Lopez is connected to individuals, who plotted a coup amidst protests in 2014. In particular, Venezuelan national Pedro Burelli is “a former JP Morgan executive and pre-Chavez-era member of the board of directors of PDVSA, Venezuela’s national petroleum firm.” He is an influential supporter of Lopez and considers Lopez a “very good friend.”
From Lovato’s report:
“What’s happened? I keep seeing lots of protests, lots of people in the streets. What’s happening inside your colectivo?” Burelli asks in one conversation with an unidentified military officer, using a term often used to refer to a political cell.******* (Burelli, when interviewed in 2014, declined to name the officer but said he was retired. He has since identified the retired officer as Lt. Col. Jose Gustavo Arocha Perez. Burelli also said that he was using the term “colectivo” to refer to the armed forces.) “I think the world is extremely activated,” Burelli tells the officer in a voicemail. “All that’s missing is for this part of the military to make the decisions it needs to make.”
“I think that there’s another Leopoldo López in the armed forces who understands that the time has come to clean the scum of Chavismo, the scum of complicity, the scum of corruption,” Burelli continues. “Any group that stands up and says this now will generate a crisis, I guarantee it. But it must be linked to the struggle of the people, to Leo’s struggle and in solidarity with Leo…. This is the moment. There’s no risk if it’s done right.”
President Donald Trump’s administration has the zeal to return to the days when the U.S. government waged dirty wars in Latin America. Last year, he “questioned the bravery of Venezuela’s military but suggested they could easily overthrow President Nicolas Maduro amid an economic and humanitarian crisis.”
“It’s a regime that frankly could be toppled very quickly by the military if the military decides to do that,” Trump said.
As far as the world knows, the actions against Venezuela have primarily involved diplomatic isolation and economic warfare intended to further weaken the Maduro government. A coalition has decided if they spur greater poverty and despair then the right-wing opposition will receive a boost, especially if citizens can be convinced that Maduro is to blame for their hardship.
A pink tide—a tilt to the left across Latin America—has been stemmed significantly in recent years. Venezuela used to have support from countries like Argentina, Brazil, and Ecuador, which had leaders that were willing to reject neoliberalism.

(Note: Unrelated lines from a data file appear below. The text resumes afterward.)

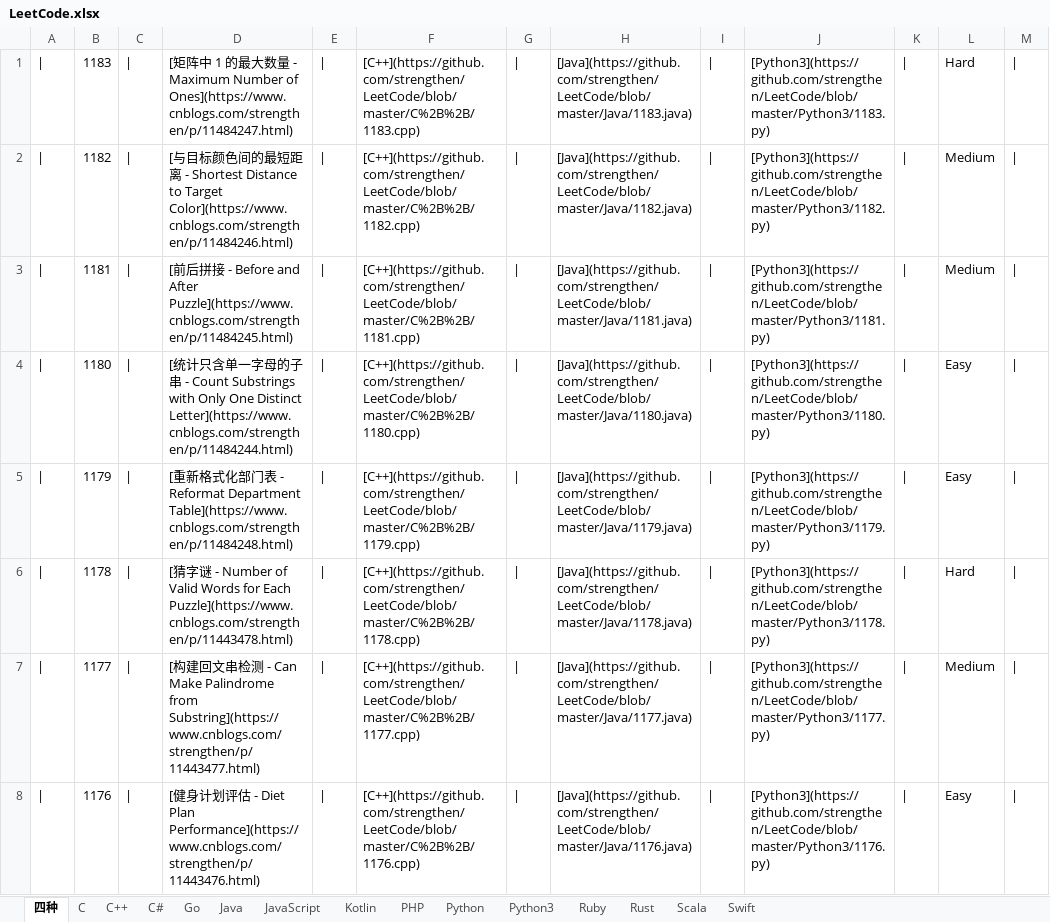
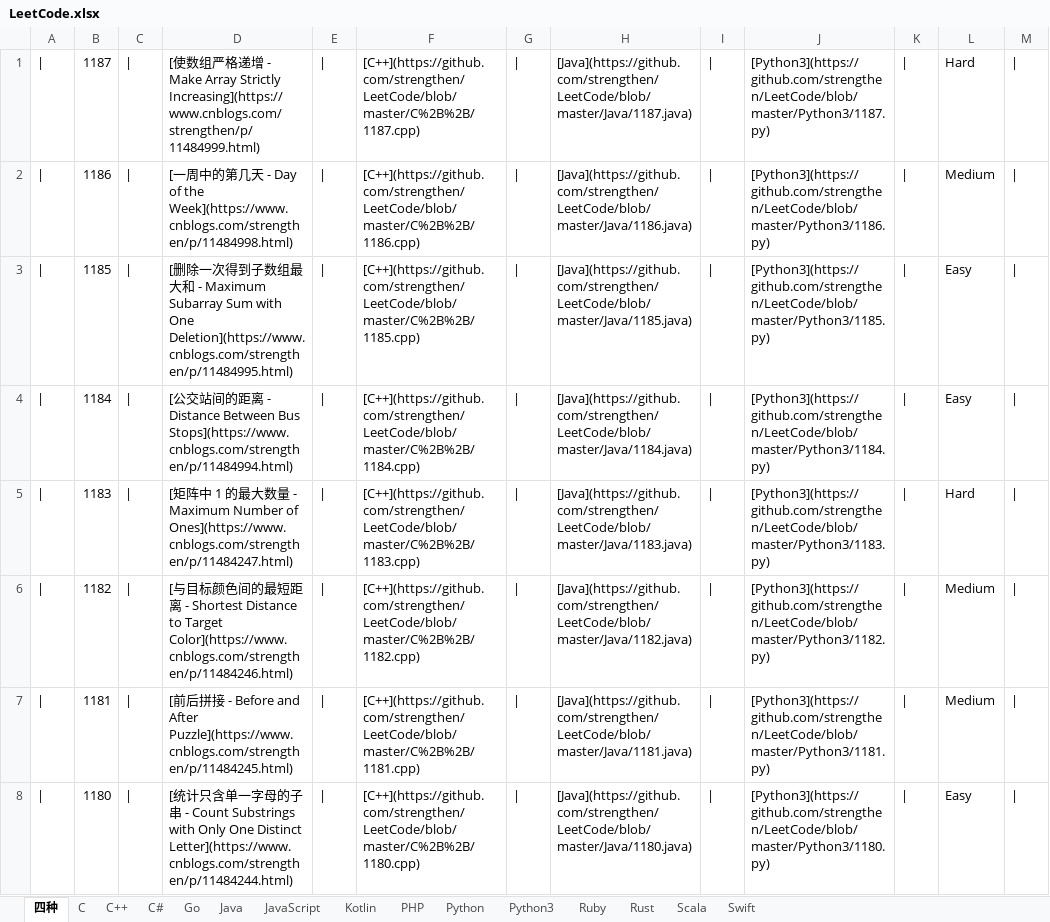
Before and after one commit to strengthen/LeetCode, an Excel workbook: MD/Image/LeetCode.xlsx, sheet 四种, drawn as a sheet; only a part is shown; the shorter side is filled out with more unchanged rows; values as stored, in another font and other column widths than the file's, no borders; the diff names each change by its address in the sheet, - before the commit and + after, or states it on an @@ line.

```diff
--- a/MD/Image/LeetCode.xlsx (sheet 四种)
+++ b/MD/Image/LeetCode.xlsx (sheet 四种)
+row 1: | | 1187 | | | [使数组严格递增 - Make Array Strictly Increasing](https://www.cnblogs.com/strengthen/p/11484999.html) | | | [C++](https://github.com/strengthen/LeetCode/blob/master/C%2B%2B/1187.cpp) | | | [Java](https://github.com/strengthen/LeetCode/blob/master/Java/1187.java) | | | [Python3](https://github.com/strengthen/LeetCode/blob/master/Python3/1187.py) | | | Hard
+row 2: | | 1186 | | | [一周中的第几天 - Day of the Week](https://www.cnblogs.com/strengthen/p/11484998.html) | | | [C++](https://github.com/strengthen/LeetCode/blob/master/C%2B%2B/1186.cpp) | | | [Java](https://github.com/strengthen/LeetCode/blob/master/Java/1186.java) | | | [Python3](https://github.com/strengthen/LeetCode/blob/master/Python3/1186.py) | | | Medium
+row 3: | | 1185 | | | [删除一次得到子数组最大和 - Maximum Subarray Sum with One Deletion](https://www.cnblogs.com/strengthen/p/11484995.html) | | | [C++](https://github.com/strengthen/LeetCode/blob/master/C%2B%2B/1185.cpp) | | | [Java](https://github.com/strengthen/LeetCode/blob/master/Java/1185.java) | | | [Python3](https://github.com/strengthen/LeetCode/blob/master/Python3/1185.py) | | | Easy
+row 4: | | 1184 | | | [公交站间的距离 - Distance Between Bus Stops](https://www.cnblogs.com/strengthen/p/11484994.html) | | | [C++](https://github.com/strengthen/LeetCode/blob/master/C%2B%2B/1184.cpp) | | | [Java](https://github.com/strengthen/LeetCode/blob/master/Java/1184.java) | | | [Python3](https://github.com/strengthen/LeetCode/blob/master/Python3/1184.py) | | | Easy
```
Also changed, not shown: 14 other files.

Now Brazil has a fascist president, Jair Bolsonaro, and Argentina has a center-right president, Mauricio Macri, who oppose Maduro.

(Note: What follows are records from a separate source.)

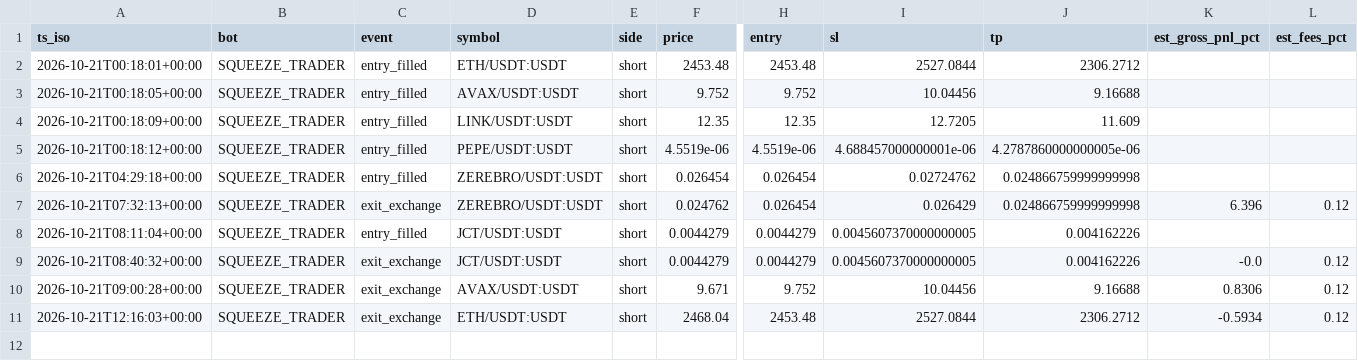
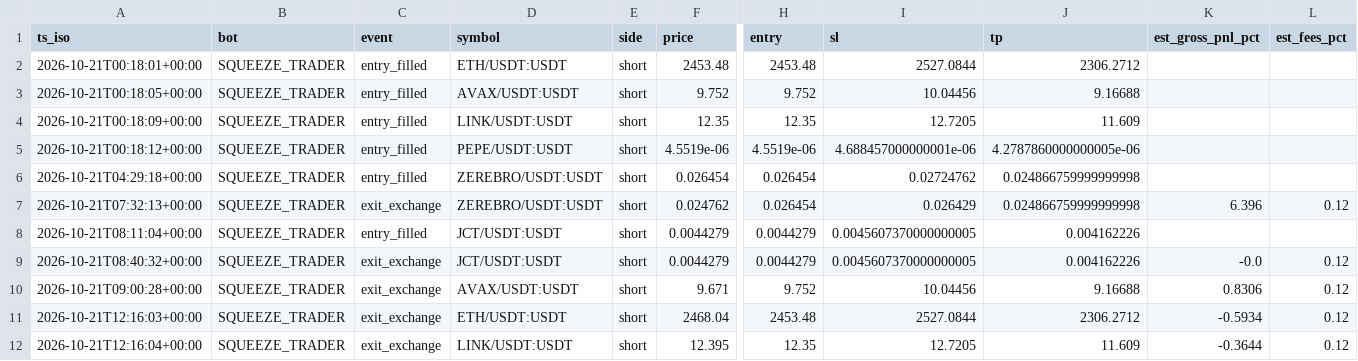
Before and after one commit to robair2000/RV, a CSV file: trade_journal_squeezetrader.csv, drawn as a sheet; only a part is shown, gaps mark what is left out; rows hold the shown columns only; the diff names each change by its address in the sheet, - before the commit and + after, or states it on an @@ line.

Commit message:
Auto-update trade_journal_squeezetrader.csv [skip ci]

```diff
--- a/trade_journal_squeezetrader.csv
+++ b/trade_journal_squeezetrader.csv
+row 12: 2026-10-21T12:16:04+00:00 | SQUEEZE_TRADER | exit_exchange | LINK/USDT:USDT | short | 12.395 | 12.35 | 12.7205 | 11.609 | -0.3644 | 0.12
```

Macri said Maduro is a “dictator trying to perpetuate himself in power through fictitious elections.” They represent two major countries in Latin America that will help the Trump administration work through them to force regime change.